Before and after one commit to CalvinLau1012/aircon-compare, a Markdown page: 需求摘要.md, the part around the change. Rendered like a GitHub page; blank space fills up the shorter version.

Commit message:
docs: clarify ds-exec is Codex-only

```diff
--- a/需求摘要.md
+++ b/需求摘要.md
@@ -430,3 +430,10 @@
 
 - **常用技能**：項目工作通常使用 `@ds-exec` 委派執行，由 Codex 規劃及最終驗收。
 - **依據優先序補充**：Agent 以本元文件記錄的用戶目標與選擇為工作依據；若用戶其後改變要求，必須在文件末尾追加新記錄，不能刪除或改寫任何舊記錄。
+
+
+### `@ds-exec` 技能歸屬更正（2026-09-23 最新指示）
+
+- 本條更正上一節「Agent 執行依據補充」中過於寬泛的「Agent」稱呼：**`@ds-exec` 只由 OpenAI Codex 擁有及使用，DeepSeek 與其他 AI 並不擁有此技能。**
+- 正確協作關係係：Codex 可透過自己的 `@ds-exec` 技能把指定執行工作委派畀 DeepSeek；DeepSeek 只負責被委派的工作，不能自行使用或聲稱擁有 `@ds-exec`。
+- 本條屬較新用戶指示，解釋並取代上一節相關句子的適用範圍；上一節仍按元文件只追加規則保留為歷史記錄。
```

§ §

Task statement:
Word for word, repeat every entry listed above.

Response box:
Before and after one commit to CalvinLau1012/aircon-compare, a Markdown page: 需求摘要.md, the part around the change. Rendered like a GitHub page; blank space fills up the shorter version.

Commit message:
docs: clarify ds-exec is Codex-only

```diff
--- a/需求摘要.md
+++ b/需求摘要.md
@@ -430,3 +430,10 @@
 
 - **常用技能**：項目工作通常使用 `@ds-exec` 委派執行，由 Codex 規劃及最終驗收。
 - **依據優先序補充**：Agent 以本元文件記錄的用戶目標與選擇為工作依據；若用戶其後改變要求，必須在文件末尾追加新記錄，不能刪除或改寫任何舊記錄。
+
+
+### `@ds-exec` 技能歸屬更正（2026-09-23 最新指示）
+
+- 本條更正上一節「Agent 執行依據補充」中過於寬泛的「Agent」稱呼：**`@ds-exec` 只由 OpenAI Codex 擁有及使用，DeepSeek 與其他 AI 並不擁有此技能。**
+- 正確協作關係係：Codex 可透過自己的 `@ds-exec` 技能把指定執行工作委派畀 DeepSeek；DeepSeek 只負責被委派的工作，不能自行使用或聲稱擁有 `@ds-exec`。
+- 本條屬較新用戶指示，解釋並取代上一節相關句子的適用範圍；上一節仍按元文件只追加規則保留為歷史記錄。
```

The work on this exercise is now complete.